───── Entries shown

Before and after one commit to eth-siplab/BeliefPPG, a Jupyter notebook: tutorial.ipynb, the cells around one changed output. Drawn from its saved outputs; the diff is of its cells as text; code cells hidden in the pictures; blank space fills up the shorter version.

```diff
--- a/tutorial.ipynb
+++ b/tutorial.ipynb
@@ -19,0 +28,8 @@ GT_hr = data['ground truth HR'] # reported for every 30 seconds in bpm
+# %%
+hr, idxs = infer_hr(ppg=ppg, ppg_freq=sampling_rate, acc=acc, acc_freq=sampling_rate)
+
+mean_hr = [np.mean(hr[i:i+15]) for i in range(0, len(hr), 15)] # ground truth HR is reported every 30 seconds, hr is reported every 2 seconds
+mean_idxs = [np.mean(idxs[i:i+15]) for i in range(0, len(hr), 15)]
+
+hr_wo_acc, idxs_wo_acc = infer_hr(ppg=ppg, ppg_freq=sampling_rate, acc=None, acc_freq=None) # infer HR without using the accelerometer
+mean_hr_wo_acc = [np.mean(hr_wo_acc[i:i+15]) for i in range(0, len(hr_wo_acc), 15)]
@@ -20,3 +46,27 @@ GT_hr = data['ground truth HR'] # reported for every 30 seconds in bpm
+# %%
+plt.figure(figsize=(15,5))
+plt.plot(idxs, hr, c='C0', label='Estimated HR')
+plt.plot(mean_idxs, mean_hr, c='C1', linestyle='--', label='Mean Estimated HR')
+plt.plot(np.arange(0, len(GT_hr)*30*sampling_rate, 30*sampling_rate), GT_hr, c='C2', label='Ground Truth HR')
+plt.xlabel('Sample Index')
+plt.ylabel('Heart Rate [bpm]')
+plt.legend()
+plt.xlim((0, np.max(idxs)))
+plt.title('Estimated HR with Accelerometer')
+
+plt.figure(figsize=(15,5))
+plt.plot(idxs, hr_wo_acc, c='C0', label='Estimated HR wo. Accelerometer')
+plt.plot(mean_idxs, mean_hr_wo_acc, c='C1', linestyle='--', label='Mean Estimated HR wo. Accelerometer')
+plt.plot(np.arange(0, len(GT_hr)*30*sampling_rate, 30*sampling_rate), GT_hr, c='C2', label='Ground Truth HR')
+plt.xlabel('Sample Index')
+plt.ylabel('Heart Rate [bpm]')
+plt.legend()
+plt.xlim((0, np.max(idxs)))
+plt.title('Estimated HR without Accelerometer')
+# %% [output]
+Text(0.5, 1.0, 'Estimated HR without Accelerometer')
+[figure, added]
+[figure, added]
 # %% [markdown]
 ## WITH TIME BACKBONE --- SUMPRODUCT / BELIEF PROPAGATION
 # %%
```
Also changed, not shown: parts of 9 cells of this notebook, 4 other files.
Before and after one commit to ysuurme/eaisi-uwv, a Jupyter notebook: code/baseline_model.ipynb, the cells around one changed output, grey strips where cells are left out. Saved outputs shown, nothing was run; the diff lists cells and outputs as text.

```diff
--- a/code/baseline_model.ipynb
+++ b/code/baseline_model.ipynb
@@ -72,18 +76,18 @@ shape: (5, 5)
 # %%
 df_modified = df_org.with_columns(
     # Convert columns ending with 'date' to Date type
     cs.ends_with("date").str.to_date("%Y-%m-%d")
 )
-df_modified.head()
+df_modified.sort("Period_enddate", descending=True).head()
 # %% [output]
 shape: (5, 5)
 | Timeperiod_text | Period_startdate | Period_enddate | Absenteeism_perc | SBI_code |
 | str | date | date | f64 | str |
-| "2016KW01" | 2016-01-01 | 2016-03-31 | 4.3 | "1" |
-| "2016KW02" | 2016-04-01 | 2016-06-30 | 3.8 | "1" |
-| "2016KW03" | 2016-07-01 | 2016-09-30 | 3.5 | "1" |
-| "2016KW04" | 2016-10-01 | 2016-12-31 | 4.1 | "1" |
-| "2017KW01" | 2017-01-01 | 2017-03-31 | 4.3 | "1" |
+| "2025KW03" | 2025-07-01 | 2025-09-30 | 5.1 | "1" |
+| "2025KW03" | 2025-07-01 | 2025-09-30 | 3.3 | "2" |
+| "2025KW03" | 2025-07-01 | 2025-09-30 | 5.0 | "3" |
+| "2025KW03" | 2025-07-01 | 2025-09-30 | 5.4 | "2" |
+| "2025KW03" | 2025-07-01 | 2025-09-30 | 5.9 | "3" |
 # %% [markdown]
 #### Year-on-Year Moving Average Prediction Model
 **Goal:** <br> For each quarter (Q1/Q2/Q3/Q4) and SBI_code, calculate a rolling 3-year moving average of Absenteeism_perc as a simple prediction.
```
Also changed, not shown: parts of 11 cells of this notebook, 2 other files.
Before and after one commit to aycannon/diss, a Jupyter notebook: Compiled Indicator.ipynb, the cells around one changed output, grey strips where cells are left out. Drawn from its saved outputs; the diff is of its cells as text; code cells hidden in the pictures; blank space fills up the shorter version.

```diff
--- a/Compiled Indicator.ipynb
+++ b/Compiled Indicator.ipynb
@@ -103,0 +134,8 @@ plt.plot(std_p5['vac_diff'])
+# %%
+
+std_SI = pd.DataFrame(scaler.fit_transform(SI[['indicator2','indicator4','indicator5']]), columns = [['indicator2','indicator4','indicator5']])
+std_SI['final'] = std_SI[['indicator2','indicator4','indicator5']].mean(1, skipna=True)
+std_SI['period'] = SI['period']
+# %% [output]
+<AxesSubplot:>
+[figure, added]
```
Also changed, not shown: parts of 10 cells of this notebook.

──────────

▶ _Instructions for the task_
The response must be an exact reproduction of all the entries.

▶ _Finished exercise_
Before and after one commit to eth-siplab/BeliefPPG, a Jupyter notebook: tutorial.ipynb, the cells around one changed output. Drawn from its saved outputs; the diff is of its cells as text; code cells hidden in the pictures; blank space fills up the shorter version.

```diff
--- a/tutorial.ipynb
+++ b/tutorial.ipynb
@@ -19,0 +28,8 @@ GT_hr = data['ground truth HR'] # reported for every 30 seconds in bpm
+# %%
+hr, idxs = infer_hr(ppg=ppg, ppg_freq=sampling_rate, acc=acc, acc_freq=sampling_rate)
+
+mean_hr = [np.mean(hr[i:i+15]) for i in range(0, len(hr), 15)] # ground truth HR is reported every 30 seconds, hr is reported every 2 seconds
+mean_idxs = [np.mean(idxs[i:i+15]) for i in range(0, len(hr), 15)]
+
+hr_wo_acc, idxs_wo_acc = infer_hr(ppg=ppg, ppg_freq=sampling_rate, acc=None, acc_freq=None) # infer HR without using the accelerometer
+mean_hr_wo_acc = [np.mean(hr_wo_acc[i:i+15]) for i in range(0, len(hr_wo_acc), 15)]
@@ -20,3 +46,27 @@ GT_hr = data['ground truth HR'] # reported for every 30 seconds in bpm
+# %%
+plt.figure(figsize=(15,5))
+plt.plot(idxs, hr, c='C0', label='Estimated HR')
+plt.plot(mean_idxs, mean_hr, c='C1', linestyle='--', label='Mean Estimated HR')
+plt.plot(np.arange(0, len(GT_hr)*30*sampling_rate, 30*sampling_rate), GT_hr, c='C2', label='Ground Truth HR')
+plt.xlabel('Sample Index')
+plt.ylabel('Heart Rate [bpm]')
+plt.legend()
+plt.xlim((0, np.max(idxs)))
+plt.title('Estimated HR with Accelerometer')
+
+plt.figure(figsize=(15,5))
+plt.plot(idxs, hr_wo_acc, c='C0', label='Estimated HR wo. Accelerometer')
+plt.plot(mean_idxs, mean_hr_wo_acc, c='C1', linestyle='--', label='Mean Estimated HR wo. Accelerometer')
+plt.plot(np.arange(0, len(GT_hr)*30*sampling_rate, 30*sampling_rate), GT_hr, c='C2', label='Ground Truth HR')
+plt.xlabel('Sample Index')
+plt.ylabel('Heart Rate [bpm]')
+plt.legend()
+plt.xlim((0, np.max(idxs)))
+plt.title('Estimated HR without Accelerometer')
+# %% [output]
+Text(0.5, 1.0, 'Estimated HR without Accelerometer')
+[figure, added]
+[figure, added]
 # %% [markdown]
 ## WITH TIME BACKBONE --- SUMPRODUCT / BELIEF PROPAGATION
 # %%
```
Also changed, not shown: parts of 9 cells of this notebook, 4 other files.
Before and after one commit to ysuurme/eaisi-uwv, a Jupyter notebook: code/baseline_model.ipynb, the cells around one changed output, grey strips where cells are left out. Saved outputs shown, nothing was run; the diff lists cells and outputs as text.

```diff
--- a/code/baseline_model.ipynb
+++ b/code/baseline_model.ipynb
@@ -72,18 +76,18 @@ shape: (5, 5)
 # %%
 df_modified = df_org.with_columns(
     # Convert columns ending with 'date' to Date type
     cs.ends_with("date").str.to_date("%Y-%m-%d")
 )
-df_modified.head()
+df_modified.sort("Period_enddate", descending=True).head()
 # %% [output]
 shape: (5, 5)
 | Timeperiod_text | Period_startdate | Period_enddate | Absenteeism_perc | SBI_code |
 | str | date | date | f64 | str |
-| "2016KW01" | 2016-01-01 | 2016-03-31 | 4.3 | "1" |
-| "2016KW02" | 2016-04-01 | 2016-06-30 | 3.8 | "1" |
-| "2016KW03" | 2016-07-01 | 2016-09-30 | 3.5 | "1" |
-| "2016KW04" | 2016-10-01 | 2016-12-31 | 4.1 | "1" |
-| "2017KW01" | 2017-01-01 | 2017-03-31 | 4.3 | "1" |
+| "2025KW03" | 2025-07-01 | 2025-09-30 | 5.1 | "1" |
+| "2025KW03" | 2025-07-01 | 2025-09-30 | 3.3 | "2" |
+| "2025KW03" | 2025-07-01 | 2025-09-30 | 5.0 | "3" |
+| "2025KW03" | 2025-07-01 | 2025-09-30 | 5.4 | "2" |
+| "2025KW03" | 2025-07-01 | 2025-09-30 | 5.9 | "3" |
 # %% [markdown]
 #### Year-on-Year Moving Average Prediction Model
 **Goal:** <br> For each quarter (Q1/Q2/Q3/Q4) and SBI_code, calculate a rolling 3-year moving average of Absenteeism_perc as a simple prediction.
```
Also changed, not shown: parts of 11 cells of this notebook, 2 other files.
Before and after one commit to aycannon/diss, a Jupyter notebook: Compiled Indicator.ipynb, the cells around one changed output, grey strips where cells are left out. Drawn from its saved outputs; the diff is of its cells as text; code cells hidden in the pictures; blank space fills up the shorter version.

```diff
--- a/Compiled Indicator.ipynb
+++ b/Compiled Indicator.ipynb
@@ -103,0 +134,8 @@ plt.plot(std_p5['vac_diff'])
+# %%
+
+std_SI = pd.DataFrame(scaler.fit_transform(SI[['indicator2','indicator4','indicator5']]), columns = [['indicator2','indicator4','indicator5']])
+std_SI['final'] = std_SI[['indicator2','indicator4','indicator5']].mean(1, skipna=True)
+std_SI['period'] = SI['period']
+# %% [output]
+<AxesSubplot:>
+[figure, added]
```
Also changed, not shown: parts of 10 cells of this notebook.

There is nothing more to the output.